[ACTIVITY]: Output the listing verbatim, leaving out every picture.

>>>

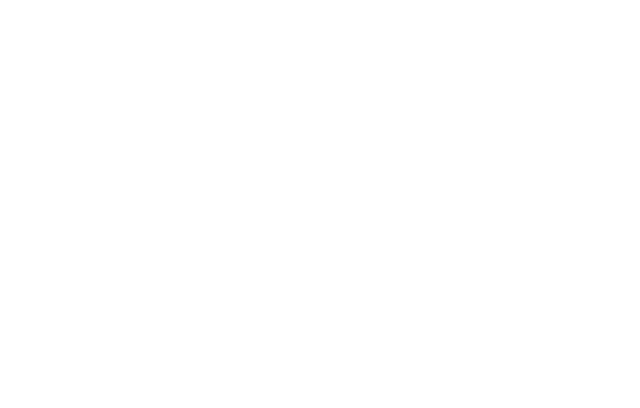
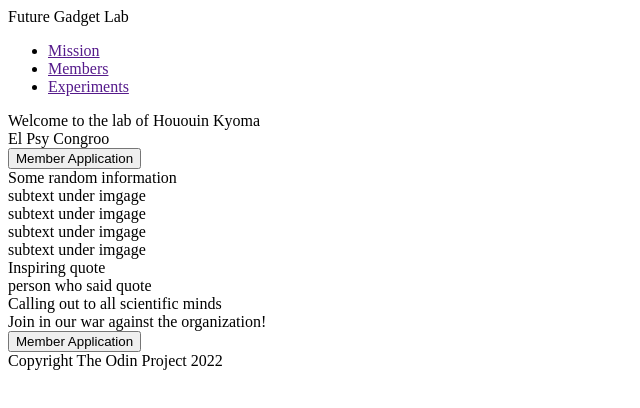
Before and after one commit to rlaw28/landing-page, a plain HTML site: page index.html in a window 1280 px wide. Shown: the whole page, without its empty margins (0-640 px from the left). Drawn offline with Linux system fonts and the light colour scheme.

Commit message:
Update index.html

```diff
--- a/index.html
+++ b/index.html
@@ -7,6 +7,45 @@
     <title>Future Gadget Labratory</title>
 </head>
 <body>
+    <div class="header">
+       <div class="logo">
+        Future Gadget Lab
+       </div>
+       <ul class="links">
+        <li><a href="">Mission</a></li>
+        <li><a href="">Members</a></li>
+        <li><a href="">Experiments</a></li>
+       </ul>
+    </div>
+    <div class="container-1">
+        <div>Welcome to the lab of Hououin Kyoma</div>
+        <div>El Psy Congroo</div>
+        <button>Member Application</button>
+        <img src="">
+    </div>
+    <div class="container-2">
+      <div>Some random information</div>
+        <div class="content">
+          <div>subtext under imgage</div>
+            <div>subtext under imgage</div>
+              <div>subtext under imgage</div>
+                <div>subtext under imgage</div>
+        </div>
+    </div>
+    <div class="container-3">
+        <div>Inspiring quote</div>
+        <div>person who said quote</div>
+    </div>
+    <div class="container-4">
+        <div class="sub-container">
+            <div>Calling out to all scientific minds</div>
+            <div>Join in our war against the organization!</div>
+            <button>Member Application</button>
+        </div>
+    </div>
+    <div class="footer">
+        Copyright The Odin Project 2022
+    </div>
 
 </body>
 </html>
```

<<<

[FINAL ANSWER]:
Before and after one commit to rlaw28/landing-page, a plain HTML site: page index.html in a window 1280 px wide. Shown: the whole page, without its empty margins (0-640 px from the left). Drawn offline with Linux system fonts and the light colour scheme.

Commit message:
Update index.html

```diff
--- a/index.html
+++ b/index.html
@@ -7,6 +7,45 @@
     <title>Future Gadget Labratory</title>
 </head>
 <body>
+    <div class="header">
+       <div class="logo">
+        Future Gadget Lab
+       </div>
+       <ul class="links">
+        <li><a href="">Mission</a></li>
+        <li><a href="">Members</a></li>
+        <li><a href="">Experiments</a></li>
+       </ul>
+    </div>
+    <div class="container-1">
+        <div>Welcome to the lab of Hououin Kyoma</div>
+        <div>El Psy Congroo</div>
+        <button>Member Application</button>
+        <img src="">
+    </div>
+    <div class="container-2">
+      <div>Some random information</div>
+        <div class="content">
+          <div>subtext under imgage</div>
+            <div>subtext under imgage</div>
+              <div>subtext under imgage</div>
+                <div>subtext under imgage</div>
+        </div>
+    </div>
+    <div class="container-3">
+        <div>Inspiring quote</div>
+        <div>person who said quote</div>
+    </div>
+    <div class="container-4">
+        <div class="sub-container">
+            <div>Calling out to all scientific minds</div>
+            <div>Join in our war against the organization!</div>
+            <button>Member Application</button>
+        </div>
+    </div>
+    <div class="footer">
+        Copyright The Odin Project 2022
+    </div>
 
 </body>
 </html>
```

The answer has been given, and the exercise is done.